== TRY IT ==
Starting with the first line and ending with the last, copy the entries word for word.

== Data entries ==
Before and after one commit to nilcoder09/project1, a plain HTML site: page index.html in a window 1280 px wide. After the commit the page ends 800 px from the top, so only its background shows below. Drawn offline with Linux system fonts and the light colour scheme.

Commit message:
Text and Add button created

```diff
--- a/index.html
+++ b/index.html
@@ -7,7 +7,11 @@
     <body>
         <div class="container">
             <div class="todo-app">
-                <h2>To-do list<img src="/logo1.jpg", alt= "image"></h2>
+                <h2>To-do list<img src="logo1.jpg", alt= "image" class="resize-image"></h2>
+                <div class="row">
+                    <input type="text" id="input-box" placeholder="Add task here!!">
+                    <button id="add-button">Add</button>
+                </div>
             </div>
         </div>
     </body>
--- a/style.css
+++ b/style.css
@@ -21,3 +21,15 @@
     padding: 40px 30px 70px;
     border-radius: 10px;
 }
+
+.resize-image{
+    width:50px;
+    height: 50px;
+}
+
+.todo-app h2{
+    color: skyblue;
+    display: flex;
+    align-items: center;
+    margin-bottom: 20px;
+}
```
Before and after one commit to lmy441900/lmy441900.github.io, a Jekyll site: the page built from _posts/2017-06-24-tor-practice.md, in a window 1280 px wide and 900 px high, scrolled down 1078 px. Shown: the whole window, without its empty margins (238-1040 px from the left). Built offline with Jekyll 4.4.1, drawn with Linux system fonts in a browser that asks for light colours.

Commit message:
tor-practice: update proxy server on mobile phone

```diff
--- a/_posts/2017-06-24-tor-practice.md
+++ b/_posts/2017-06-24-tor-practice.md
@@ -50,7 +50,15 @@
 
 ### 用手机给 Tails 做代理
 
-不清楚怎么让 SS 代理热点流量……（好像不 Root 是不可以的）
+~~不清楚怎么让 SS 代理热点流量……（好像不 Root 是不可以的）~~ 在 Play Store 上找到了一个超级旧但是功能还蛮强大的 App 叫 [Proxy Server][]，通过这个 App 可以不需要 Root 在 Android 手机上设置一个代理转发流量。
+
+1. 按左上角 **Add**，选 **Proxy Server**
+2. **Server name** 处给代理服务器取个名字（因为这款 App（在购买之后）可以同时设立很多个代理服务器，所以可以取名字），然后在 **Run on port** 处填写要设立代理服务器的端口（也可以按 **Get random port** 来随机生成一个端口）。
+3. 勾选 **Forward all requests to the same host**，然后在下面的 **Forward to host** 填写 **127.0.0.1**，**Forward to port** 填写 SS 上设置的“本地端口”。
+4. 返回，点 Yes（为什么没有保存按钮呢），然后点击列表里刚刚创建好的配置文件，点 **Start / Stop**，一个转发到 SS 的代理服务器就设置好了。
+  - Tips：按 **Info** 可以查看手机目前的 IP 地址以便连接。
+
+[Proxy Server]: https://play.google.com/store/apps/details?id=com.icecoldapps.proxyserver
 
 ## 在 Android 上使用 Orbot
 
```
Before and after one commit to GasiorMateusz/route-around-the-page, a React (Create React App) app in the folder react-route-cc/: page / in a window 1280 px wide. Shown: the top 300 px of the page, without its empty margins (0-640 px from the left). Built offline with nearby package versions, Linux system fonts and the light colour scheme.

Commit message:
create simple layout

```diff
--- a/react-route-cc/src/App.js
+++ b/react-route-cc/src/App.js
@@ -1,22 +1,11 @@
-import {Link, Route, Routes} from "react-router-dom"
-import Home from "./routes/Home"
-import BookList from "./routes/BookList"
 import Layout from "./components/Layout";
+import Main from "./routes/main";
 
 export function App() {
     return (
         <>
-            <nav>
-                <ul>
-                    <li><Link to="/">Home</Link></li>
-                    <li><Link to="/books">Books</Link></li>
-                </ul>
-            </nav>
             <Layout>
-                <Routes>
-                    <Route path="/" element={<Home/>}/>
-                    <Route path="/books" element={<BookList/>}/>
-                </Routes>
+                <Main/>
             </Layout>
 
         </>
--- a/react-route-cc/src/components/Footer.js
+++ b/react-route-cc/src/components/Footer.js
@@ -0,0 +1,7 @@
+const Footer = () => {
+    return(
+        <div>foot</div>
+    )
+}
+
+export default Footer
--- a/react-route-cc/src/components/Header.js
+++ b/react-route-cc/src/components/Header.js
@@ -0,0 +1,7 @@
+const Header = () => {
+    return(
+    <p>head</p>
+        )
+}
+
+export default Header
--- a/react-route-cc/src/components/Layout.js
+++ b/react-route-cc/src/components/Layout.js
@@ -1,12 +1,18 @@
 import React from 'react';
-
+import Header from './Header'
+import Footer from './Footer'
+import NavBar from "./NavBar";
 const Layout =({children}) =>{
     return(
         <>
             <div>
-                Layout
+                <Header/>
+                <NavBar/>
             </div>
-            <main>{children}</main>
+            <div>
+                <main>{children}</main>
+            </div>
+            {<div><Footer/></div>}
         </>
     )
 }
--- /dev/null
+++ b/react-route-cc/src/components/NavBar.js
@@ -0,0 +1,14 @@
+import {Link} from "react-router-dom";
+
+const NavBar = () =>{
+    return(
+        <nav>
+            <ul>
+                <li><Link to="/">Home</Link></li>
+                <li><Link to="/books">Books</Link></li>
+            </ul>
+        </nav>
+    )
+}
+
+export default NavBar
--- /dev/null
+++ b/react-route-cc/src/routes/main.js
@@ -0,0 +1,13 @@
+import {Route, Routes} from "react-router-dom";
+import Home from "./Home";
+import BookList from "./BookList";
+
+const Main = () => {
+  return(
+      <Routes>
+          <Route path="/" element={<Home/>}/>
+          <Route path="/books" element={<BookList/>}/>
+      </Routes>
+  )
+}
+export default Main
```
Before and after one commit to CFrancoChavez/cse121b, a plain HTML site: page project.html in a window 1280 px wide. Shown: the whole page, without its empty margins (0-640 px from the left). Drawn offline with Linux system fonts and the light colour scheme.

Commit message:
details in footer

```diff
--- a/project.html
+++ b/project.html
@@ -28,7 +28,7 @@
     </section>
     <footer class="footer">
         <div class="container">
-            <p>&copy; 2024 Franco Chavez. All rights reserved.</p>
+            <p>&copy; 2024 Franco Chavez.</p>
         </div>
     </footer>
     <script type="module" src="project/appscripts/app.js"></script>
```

== SOLVED PROBLEM ==
Before and after one commit to nilcoder09/project1, a plain HTML site: page index.html in a window 1280 px wide. After the commit the page ends 800 px from the top, so only its background shows below. Drawn offline with Linux system fonts and the light colour scheme.

Commit message:
Text and Add button created

```diff
--- a/index.html
+++ b/index.html
@@ -7,7 +7,11 @@
     <body>
         <div class="container">
             <div class="todo-app">
-                <h2>To-do list<img src="/logo1.jpg", alt= "image"></h2>
+                <h2>To-do list<img src="logo1.jpg", alt= "image" class="resize-image"></h2>
+                <div class="row">
+                    <input type="text" id="input-box" placeholder="Add task here!!">
+                    <button id="add-button">Add</button>
+                </div>
             </div>
         </div>
     </body>
--- a/style.css
+++ b/style.css
@@ -21,3 +21,15 @@
     padding: 40px 30px 70px;
     border-radius: 10px;
 }
+
+.resize-image{
+    width:50px;
+    height: 50px;
+}
+
+.todo-app h2{
+    color: skyblue;
+    display: flex;
+    align-items: center;
+    margin-bottom: 20px;
+}
```
Before and after one commit to lmy441900/lmy441900.github.io, a Jekyll site: the page built from _posts/2017-06-24-tor-practice.md, in a window 1280 px wide and 900 px high, scrolled down 1078 px. Shown: the whole window, without its empty margins (238-1040 px from the left). Built offline with Jekyll 4.4.1, drawn with Linux system fonts in a browser that asks for light colours.

Commit message:
tor-practice: update proxy server on mobile phone

```diff
--- a/_posts/2017-06-24-tor-practice.md
+++ b/_posts/2017-06-24-tor-practice.md
@@ -50,7 +50,15 @@
 
 ### 用手机给 Tails 做代理
 
-不清楚怎么让 SS 代理热点流量……（好像不 Root 是不可以的）
+~~不清楚怎么让 SS 代理热点流量……（好像不 Root 是不可以的）~~ 在 Play Store 上找到了一个超级旧但是功能还蛮强大的 App 叫 [Proxy Server][]，通过这个 App 可以不需要 Root 在 Android 手机上设置一个代理转发流量。
+
+1. 按左上角 **Add**，选 **Proxy Server**
+2. **Server name** 处给代理服务器取个名字（因为这款 App（在购买之后）可以同时设立很多个代理服务器，所以可以取名字），然后在 **Run on port** 处填写要设立代理服务器的端口（也可以按 **Get random port** 来随机生成一个端口）。
+3. 勾选 **Forward all requests to the same host**，然后在下面的 **Forward to host** 填写 **127.0.0.1**，**Forward to port** 填写 SS 上设置的“本地端口”。
+4. 返回，点 Yes（为什么没有保存按钮呢），然后点击列表里刚刚创建好的配置文件，点 **Start / Stop**，一个转发到 SS 的代理服务器就设置好了。
+  - Tips：按 **Info** 可以查看手机目前的 IP 地址以便连接。
+
+[Proxy Server]: https://play.google.com/store/apps/details?id=com.icecoldapps.proxyserver
 
 ## 在 Android 上使用 Orbot
 
```
Before and after one commit to GasiorMateusz/route-around-the-page, a React (Create React App) app in the folder react-route-cc/: page / in a window 1280 px wide. Shown: the top 300 px of the page, without its empty margins (0-640 px from the left). Built offline with nearby package versions, Linux system fonts and the light colour scheme.

Commit message:
create simple layout

```diff
--- a/react-route-cc/src/App.js
+++ b/react-route-cc/src/App.js
@@ -1,22 +1,11 @@
-import {Link, Route, Routes} from "react-router-dom"
-import Home from "./routes/Home"
-import BookList from "./routes/BookList"
 import Layout from "./components/Layout";
+import Main from "./routes/main";
 
 export function App() {
     return (
         <>
-            <nav>
-                <ul>
-                    <li><Link to="/">Home</Link></li>
-                    <li><Link to="/books">Books</Link></li>
-                </ul>
-            </nav>
             <Layout>
-                <Routes>
-                    <Route path="/" element={<Home/>}/>
-                    <Route path="/books" element={<BookList/>}/>
-                </Routes>
+                <Main/>
             </Layout>
 
         </>
--- a/react-route-cc/src/components/Footer.js
+++ b/react-route-cc/src/components/Footer.js
@@ -0,0 +1,7 @@
+const Footer = () => {
+    return(
+        <div>foot</div>
+    )
+}
+
+export default Footer
--- a/react-route-cc/src/components/Header.js
+++ b/react-route-cc/src/components/Header.js
@@ -0,0 +1,7 @@
+const Header = () => {
+    return(
+    <p>head</p>
+        )
+}
+
+export default Header
--- a/react-route-cc/src/components/Layout.js
+++ b/react-route-cc/src/components/Layout.js
@@ -1,12 +1,18 @@
 import React from 'react';
-
+import Header from './Header'
+import Footer from './Footer'
+import NavBar from "./NavBar";
 const Layout =({children}) =>{
     return(
         <>
             <div>
-                Layout
+                <Header/>
+                <NavBar/>
             </div>
-            <main>{children}</main>
+            <div>
+                <main>{children}</main>
+            </div>
+            {<div><Footer/></div>}
         </>
     )
 }
--- /dev/null
+++ b/react-route-cc/src/components/NavBar.js
@@ -0,0 +1,14 @@
+import {Link} from "react-router-dom";
+
+const NavBar = () =>{
+    return(
+        <nav>
+            <ul>
+                <li><Link to="/">Home</Link></li>
+                <li><Link to="/books">Books</Link></li>
+            </ul>
+        </nav>
+    )
+}
+
+export default NavBar
--- /dev/null
+++ b/react-route-cc/src/routes/main.js
@@ -0,0 +1,13 @@
+import {Route, Routes} from "react-router-dom";
+import Home from "./Home";
+import BookList from "./BookList";
+
+const Main = () => {
+  return(
+      <Routes>
+          <Route path="/" element={<Home/>}/>
+          <Route path="/books" element={<BookList/>}/>
+      </Routes>
+  )
+}
+export default Main
```
Before and after one commit to CFrancoChavez/cse121b, a plain HTML site: page project.html in a window 1280 px wide. Shown: the whole page, without its empty margins (0-640 px from the left). Drawn offline with Linux system fonts and the light colour scheme.

Commit message:
details in footer

```diff
--- a/project.html
+++ b/project.html
@@ -28,7 +28,7 @@
     </section>
     <footer class="footer">
         <div class="container">
-            <p>&copy; 2024 Franco Chavez. All rights reserved.</p>
+            <p>&copy; 2024 Franco Chavez.</p>
         </div>
     </footer>
     <script type="module" src="project/appscripts/app.js"></script>
```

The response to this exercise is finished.